Scan the data, and whenever a line contains "Iron", copy it.

[Difference listings]
__________________________________________________
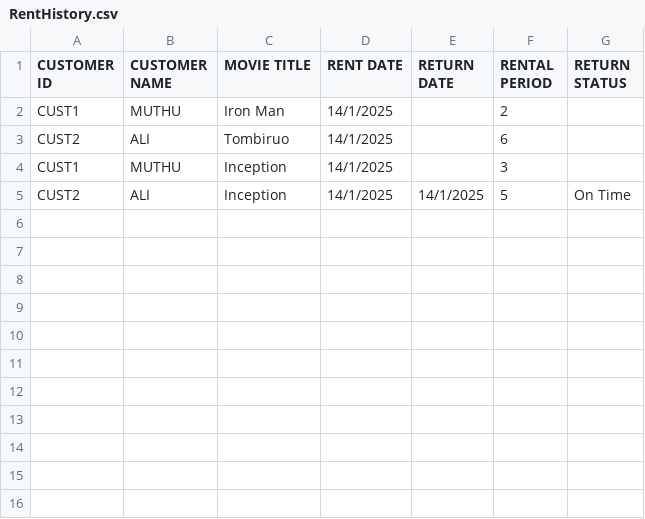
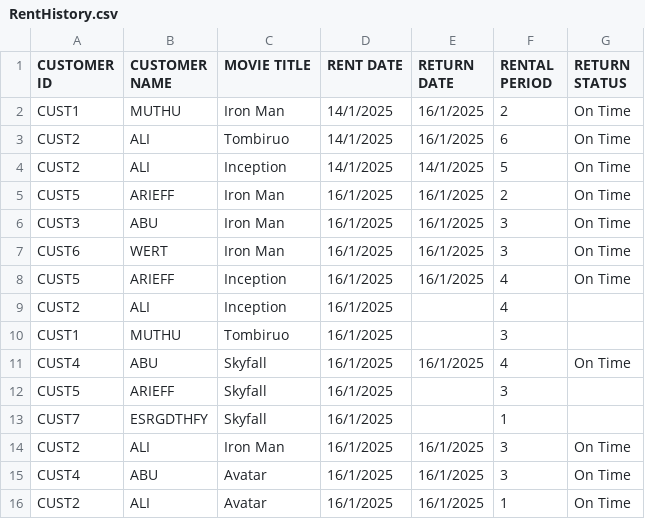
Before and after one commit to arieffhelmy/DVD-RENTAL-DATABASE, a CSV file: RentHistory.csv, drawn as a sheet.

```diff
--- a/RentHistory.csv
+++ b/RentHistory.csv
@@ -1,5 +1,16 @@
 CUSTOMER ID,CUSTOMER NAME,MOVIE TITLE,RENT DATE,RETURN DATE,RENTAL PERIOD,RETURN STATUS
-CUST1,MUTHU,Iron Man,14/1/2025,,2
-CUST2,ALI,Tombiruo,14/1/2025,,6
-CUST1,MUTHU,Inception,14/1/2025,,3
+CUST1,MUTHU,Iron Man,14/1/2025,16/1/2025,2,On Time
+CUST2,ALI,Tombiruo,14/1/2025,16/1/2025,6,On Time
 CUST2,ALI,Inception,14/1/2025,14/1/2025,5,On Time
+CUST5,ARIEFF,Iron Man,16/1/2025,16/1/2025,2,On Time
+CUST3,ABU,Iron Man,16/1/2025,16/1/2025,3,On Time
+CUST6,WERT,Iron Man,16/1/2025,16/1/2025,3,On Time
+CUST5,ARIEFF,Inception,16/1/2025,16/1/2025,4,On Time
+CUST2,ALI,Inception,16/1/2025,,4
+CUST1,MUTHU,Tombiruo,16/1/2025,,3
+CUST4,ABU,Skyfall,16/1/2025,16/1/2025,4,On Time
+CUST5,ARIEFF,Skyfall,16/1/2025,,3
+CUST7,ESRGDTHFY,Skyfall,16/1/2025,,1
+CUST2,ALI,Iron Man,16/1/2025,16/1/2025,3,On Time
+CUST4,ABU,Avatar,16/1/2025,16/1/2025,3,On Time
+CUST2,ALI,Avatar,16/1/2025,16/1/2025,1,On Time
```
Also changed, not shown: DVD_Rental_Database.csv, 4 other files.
__________________________________________________
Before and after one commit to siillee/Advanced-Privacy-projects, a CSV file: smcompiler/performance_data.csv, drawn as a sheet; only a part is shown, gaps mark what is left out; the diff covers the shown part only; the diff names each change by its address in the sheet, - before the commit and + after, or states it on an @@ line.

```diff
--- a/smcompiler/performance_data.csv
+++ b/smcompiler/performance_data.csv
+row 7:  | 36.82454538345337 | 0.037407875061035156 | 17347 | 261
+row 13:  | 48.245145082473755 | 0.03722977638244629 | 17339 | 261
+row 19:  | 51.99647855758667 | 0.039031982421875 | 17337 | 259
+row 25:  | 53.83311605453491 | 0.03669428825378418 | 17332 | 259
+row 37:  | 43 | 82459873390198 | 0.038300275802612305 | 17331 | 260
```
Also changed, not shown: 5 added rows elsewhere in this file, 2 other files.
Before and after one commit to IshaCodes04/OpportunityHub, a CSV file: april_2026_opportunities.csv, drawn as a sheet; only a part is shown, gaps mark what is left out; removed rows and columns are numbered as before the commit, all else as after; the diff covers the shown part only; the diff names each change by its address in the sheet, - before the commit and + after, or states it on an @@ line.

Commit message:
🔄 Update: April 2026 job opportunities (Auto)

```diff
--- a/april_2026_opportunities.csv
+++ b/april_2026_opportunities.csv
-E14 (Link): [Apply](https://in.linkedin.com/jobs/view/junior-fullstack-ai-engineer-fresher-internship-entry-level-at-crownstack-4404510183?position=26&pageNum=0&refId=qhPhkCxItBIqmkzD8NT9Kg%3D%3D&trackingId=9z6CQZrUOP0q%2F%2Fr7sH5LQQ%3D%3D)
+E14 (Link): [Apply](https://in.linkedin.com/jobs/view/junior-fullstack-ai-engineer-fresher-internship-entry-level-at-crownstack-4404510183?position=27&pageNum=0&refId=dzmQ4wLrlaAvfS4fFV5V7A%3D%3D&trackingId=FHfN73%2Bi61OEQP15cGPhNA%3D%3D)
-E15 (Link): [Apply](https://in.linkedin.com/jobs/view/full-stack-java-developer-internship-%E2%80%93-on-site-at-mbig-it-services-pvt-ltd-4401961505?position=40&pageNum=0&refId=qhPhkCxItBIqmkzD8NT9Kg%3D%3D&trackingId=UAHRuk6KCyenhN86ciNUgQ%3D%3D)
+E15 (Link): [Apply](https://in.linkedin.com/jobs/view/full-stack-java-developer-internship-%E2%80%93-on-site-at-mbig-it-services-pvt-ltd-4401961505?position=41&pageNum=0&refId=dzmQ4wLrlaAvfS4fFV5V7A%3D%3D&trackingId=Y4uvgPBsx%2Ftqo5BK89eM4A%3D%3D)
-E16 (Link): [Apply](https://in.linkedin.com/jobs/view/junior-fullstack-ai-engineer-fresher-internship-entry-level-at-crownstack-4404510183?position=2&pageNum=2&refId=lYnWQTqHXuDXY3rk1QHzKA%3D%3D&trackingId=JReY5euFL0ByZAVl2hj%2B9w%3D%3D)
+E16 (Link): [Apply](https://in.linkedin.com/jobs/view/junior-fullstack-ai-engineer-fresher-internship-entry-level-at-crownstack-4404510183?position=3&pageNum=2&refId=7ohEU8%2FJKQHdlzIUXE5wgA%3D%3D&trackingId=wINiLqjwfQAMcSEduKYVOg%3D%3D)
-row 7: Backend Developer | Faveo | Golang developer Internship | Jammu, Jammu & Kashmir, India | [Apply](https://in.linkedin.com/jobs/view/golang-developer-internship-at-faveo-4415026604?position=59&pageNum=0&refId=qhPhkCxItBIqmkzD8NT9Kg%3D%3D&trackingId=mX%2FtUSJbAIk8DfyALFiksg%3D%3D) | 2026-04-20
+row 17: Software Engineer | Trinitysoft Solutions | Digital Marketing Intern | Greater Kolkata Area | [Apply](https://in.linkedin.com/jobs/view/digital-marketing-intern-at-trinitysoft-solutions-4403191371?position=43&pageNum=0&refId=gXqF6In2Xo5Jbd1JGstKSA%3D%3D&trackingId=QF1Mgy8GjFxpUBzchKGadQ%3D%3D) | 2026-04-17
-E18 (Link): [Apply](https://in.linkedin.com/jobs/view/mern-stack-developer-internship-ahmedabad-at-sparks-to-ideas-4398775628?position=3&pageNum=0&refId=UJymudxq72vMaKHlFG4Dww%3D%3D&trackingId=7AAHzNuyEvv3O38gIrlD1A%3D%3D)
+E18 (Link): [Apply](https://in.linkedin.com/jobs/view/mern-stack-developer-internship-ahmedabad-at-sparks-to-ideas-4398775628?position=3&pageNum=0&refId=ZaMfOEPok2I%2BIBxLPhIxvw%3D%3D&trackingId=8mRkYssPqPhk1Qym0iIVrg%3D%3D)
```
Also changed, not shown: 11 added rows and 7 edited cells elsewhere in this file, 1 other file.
__________________________________________________
**Response to the task:**
-CUST1,MUTHU,Iron Man,14/1/2025,,2
+CUST1,MUTHU,Iron Man,14/1/2025,16/1/2025,2,On Time
+CUST5,ARIEFF,Iron Man,16/1/2025,16/1/2025,2,On Time
+CUST3,ABU,Iron Man,16/1/2025,16/1/2025,3,On Time
+CUST6,WERT,Iron Man,16/1/2025,16/1/2025,3,On Time
+CUST2,ALI,Iron Man,16/1/2025,16/1/2025,3,On Time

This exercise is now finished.